|View of Trasimeno Lake from Montegualandro Castle|
|Aerial View of Montegualandro Castle – photo from Castle’s website|
Castles come in all sizes. The largest in the world is not the English Windsor (4th on the list) but Malbork Castle in Poland. Thanks to many ad-ons for a growing list of Teutonic knights, it measures in at 143,591 square meters. Compare that to the Montegualandro Castle in Italy with 3100 square meters of space and you’ve got yourself a cozy castle and a magical place to spend the night.
|Entry Gate to Montegualandro Castle|
|Key to castle’s gate|
|Spikes at bottom of castle’s gate|
Soon after crossing from Tuscany to Umbria, we drove up a hill, around the castle’s moat and stopped in front of a 15 foot tall metal gate with spikes below. It had no doorbells or knockers. We tried pounding on the gate with no response. After honking our car’s horn, a window opened 30 feet up the smooth, stone wall and a woman’s voice called out “I’ll be right down” – a scene right out of Rapunzel or the Wizard of Oz. The diminutive Franca Marti soon opened the gate and we walked into the castle’s courtyard, our home for two nights.
|Inside of 12th Century Chapel|
|Exterior of 12th Century Chapel|
“We fell in love,” is how Franca described the couple’s quixotic quest to renovate this very old structure. They had originally wanted a place in the country to build a boat but the castle cast its spell and became theirs in 1985. After two years of planning and five of reconstruction, the couple moved in and opened four apartments for let. Ours was in the former tower and, naturally, had rounded walls. Another was built in the stables with wooden beams and tile floors. A consecrated chapel from the 1200s was even available for meditation.
Perched on a hill supervising Trasimeno Lake in Umbria, the site for Montegualandro Castle dates back to the Etruscans. And Hannibal used the elevation to sequester troops before attacking the Romans in 217 BCE. From our window in the tower, we could have watched as Hannibal surprised Roman Consul Flaminio and killed 15,000 Roman troops.

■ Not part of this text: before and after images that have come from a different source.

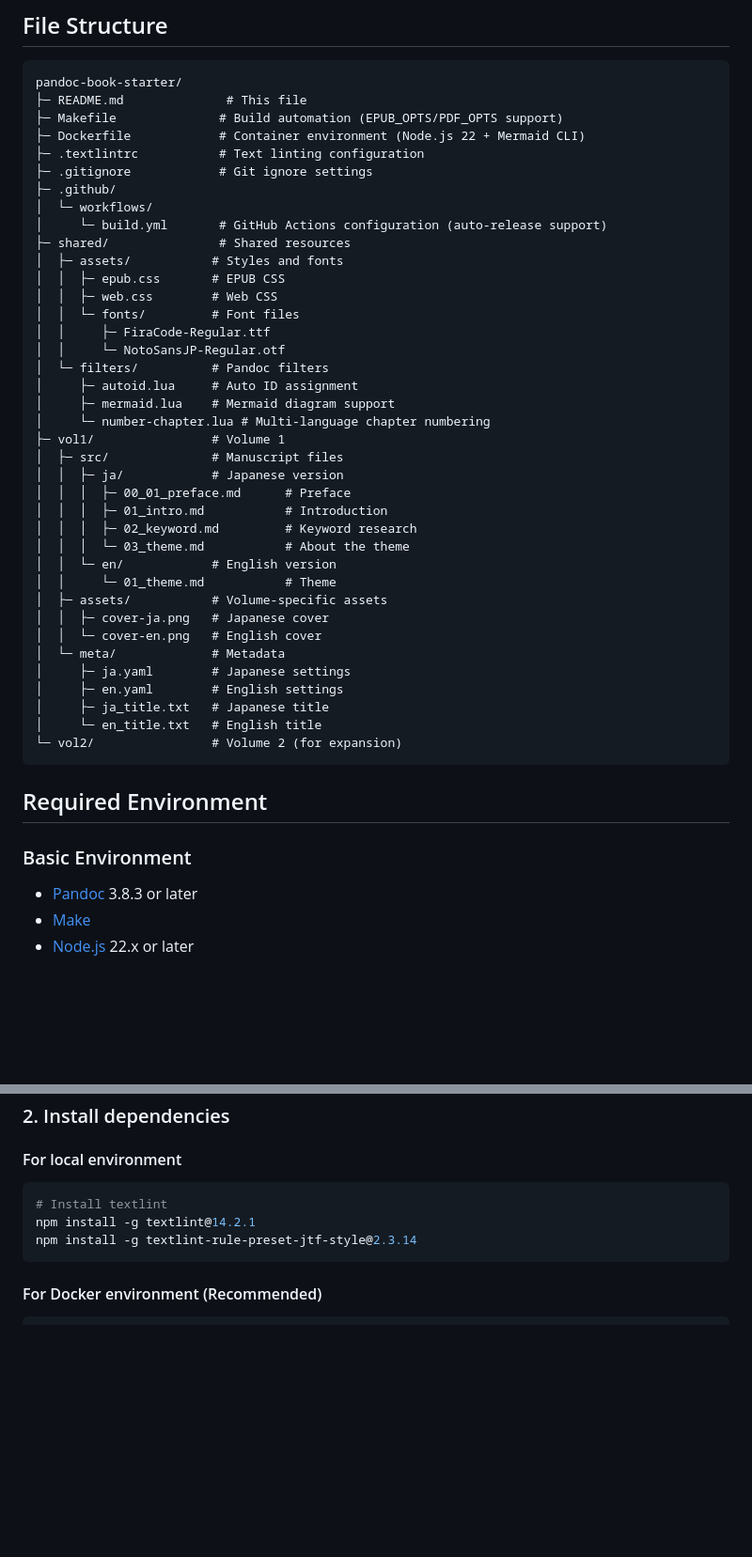
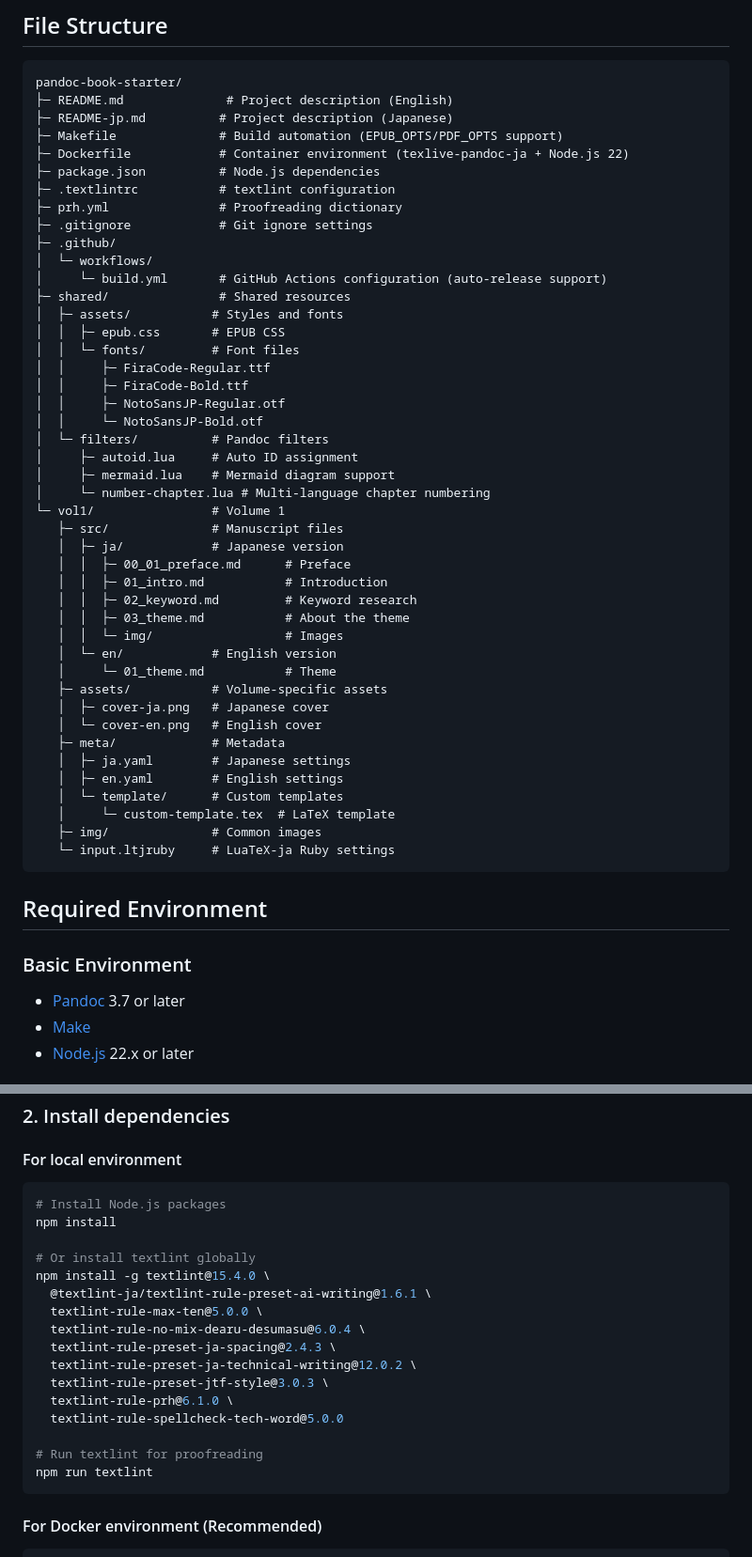
Before and after one commit to dicekanbe/pandoc-book-starter, a Markdown page: README.md, 2 parts joined by grey strips. Shown at 94% size. Drawn GitHub-style; blank space fills up the shorter version.

Commit message:
Update README files for improved clarity and structure, including file descriptions and environment requirements

````diff
--- a/README.md
+++ b/README.md
@@ -21,10 +21,13 @@ This project is a template for efficiently writing and publishing technical book
 
 ```
 pandoc-book-starter/
-├─ README.md              # This file
+├─ README.md              # Project description (English)
+├─ README-jp.md          # Project description (Japanese)
 ├─ Makefile              # Build automation (EPUB_OPTS/PDF_OPTS support)
-├─ Dockerfile            # Container environment (Node.js 22 + Mermaid CLI)
-├─ .textlintrc           # Text linting configuration
+├─ Dockerfile            # Container environment (texlive-pandoc-ja + Node.js 22)
+├─ package.json          # Node.js dependencies
+├─ .textlintrc           # textlint configuration
+├─ prh.yml               # Proofreading dictionary
 ├─ .gitignore            # Git ignore settings
 ├─ .github/
 │  └─ workflows/
@@ -32,39 +35,42 @@ pandoc-book-starter/
 ├─ shared/               # Shared resources
 │  ├─ assets/           # Styles and fonts
 │  │  ├─ epub.css       # EPUB CSS
-│  │  ├─ web.css        # Web CSS
 │  │  └─ fonts/         # Font files
 │  │     ├─ FiraCode-Regular.ttf
-│  │     └─ NotoSansJP-Regular.otf
+│  │     ├─ FiraCode-Bold.ttf
+│  │     ├─ NotoSansJP-Regular.otf
+│  │     └─ NotoSansJP-Bold.otf
 │  └─ filters/          # Pandoc filters
 │     ├─ autoid.lua     # Auto ID assignment
 │     ├─ mermaid.lua    # Mermaid diagram support
 │     └─ number-chapter.lua # Multi-language chapter numbering
-├─ vol1/                # Volume 1
-│  ├─ src/              # Manuscript files
-│  │  ├─ ja/            # Japanese version
-│  │  │  ├─ 00_01_preface.md      # Preface
-│  │  │  ├─ 01_intro.md           # Introduction
-│  │  │  ├─ 02_keyword.md         # Keyword research
-│  │  │  └─ 03_theme.md           # About the theme
-│  │  └─ en/            # English version
-│  │     └─ 01_theme.md           # Theme
-│  ├─ assets/           # Volume-specific assets
-│  │  ├─ cover-ja.png   # Japanese cover
-│  │  └─ cover-en.png   # English cover
-│  └─ meta/             # Metadata
-│     ├─ ja.yaml        # Japanese settings
-│     ├─ en.yaml        # English settings
-│     ├─ ja_title.txt   # Japanese title
-│     └─ en_title.txt   # English title
-└─ vol2/                # Volume 2 (for expansion)
+└─ vol1/                # Volume 1
+   ├─ src/              # Manuscript files
+   │  ├─ ja/            # Japanese version
+   │  │  ├─ 00_01_preface.md      # Preface
+   │  │  ├─ 01_intro.md           # Introduction
+   │  │  ├─ 02_keyword.md         # Keyword research
+   │  │  ├─ 03_theme.md           # About the theme
+   │  │  └─ img/                  # Images
+   │  └─ en/            # English version
+   │     └─ 01_theme.md           # Theme
+   ├─ assets/           # Volume-specific assets
+   │  ├─ cover-ja.png   # Japanese cover
+   │  └─ cover-en.png   # English cover
+   ├─ meta/             # Metadata
+   │  ├─ ja.yaml        # Japanese settings
+   │  ├─ en.yaml        # English settings
+   │  └─ template/      # Custom templates
+   │     └─ custom-template.tex  # LaTeX template
+   ├─ img/              # Common images
+   └─ input.ltjruby     # LuaTeX-ja Ruby settings
 ```
 
 ## Required Environment
 
 ### Basic Environment
 
-- [Pandoc](https://pandoc.org/) 3.8.3 or later
+- [Pandoc](https://pandoc.org/) 3.7 or later
 - [Make](https://www.gnu.org/software/make/)
 - [Node.js](https://nodejs.org/) 22.x or later
 
@@ -87,9 +93,22 @@ cd pandoc-book-starter
 
 #### For local environment
 ```bash
-# Install textlint
-npm install -g textlint@14.2.1
-npm install -g textlint-rule-preset-jtf-style@2.3.14
+# Install Node.js packages
+npm install
+
+# Or install textlint globally
+npm install -g textlint@15.4.0 \
+  @textlint-ja/textlint-rule-preset-ai-writing@1.6.1 \
+  textlint-rule-max-ten@5.0.0 \
+  textlint-rule-no-mix-dearu-desumasu@6.0.4 \
+  textlint-rule-preset-ja-spacing@2.4.3 \
+  textlint-rule-preset-ja-technical-writing@12.0.2 \
+  textlint-rule-preset-jtf-style@3.0.3 \
+  textlint-rule-prh@6.1.0 \
+  textlint-rule-spellcheck-tech-word@5.0.0
+
+# Run textlint for proofreading
+npm run textlint
 ```
 
 #### For Docker environment (Recommended)
````
Also changed, not shown: other parts of README.md (+12 -8 lines), README-jp.md (+4 -3 lines).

Thanks to the Martis’ efforts, the castle’s title history can be traced to Charlemagne around 800 CE when the land was given to one of his officers. In the next 1200 years, it passed through several Counts and Dukes, became a (very) small independent state with its own dungeon, was occupied by Ferdinando de Medici, and later sold to the Pope. One family owned the land for over four centuries. Most recently in WWII, the Germans used it to keep an eye on troop movements in the valley below.
The next morning, Franca propped a long ladder on the inside castle wall and allowed us to climb to a wooden walk along the parapets and imagine life before canons and other powerful artillery. Since castles were early home security systems, trees and bushes would have been cleared to prevent enemies from sneaking up the hill. The old drawbridge, now walled into a large reception room, kept strangers out as did the filled moat. An inside well allowed inhabitants to withstand a short siege. And gun portals protected the soldiers as they fired. In the beauty of the renovated castle, it was easy to forget that in reality, castles were often comfortless with dark, damp interiors and straw beds.
Today, the landscape is filled with olive orchards, decorative trees, and farms. Mountains circle the panorama. Boats crisscross Lake Trasimeno as tourists swim along the shores. A four-lane highway has replaced the dirt road from Perugia to Florence. The view is no longer tinged with anxiety and the castle walls aren’t for defense. The Martis recognized the walled enclosure is now about culture. Montegualandro has a long history of artists stopping nearby – Galileo, Michelangelo, Goethe, Byron and Stendhal. By restoring the castle according to strict Italian historical standards, Montegualandro is again a wonderful venue for artists, concerts, weddings and visitors from small town Texas.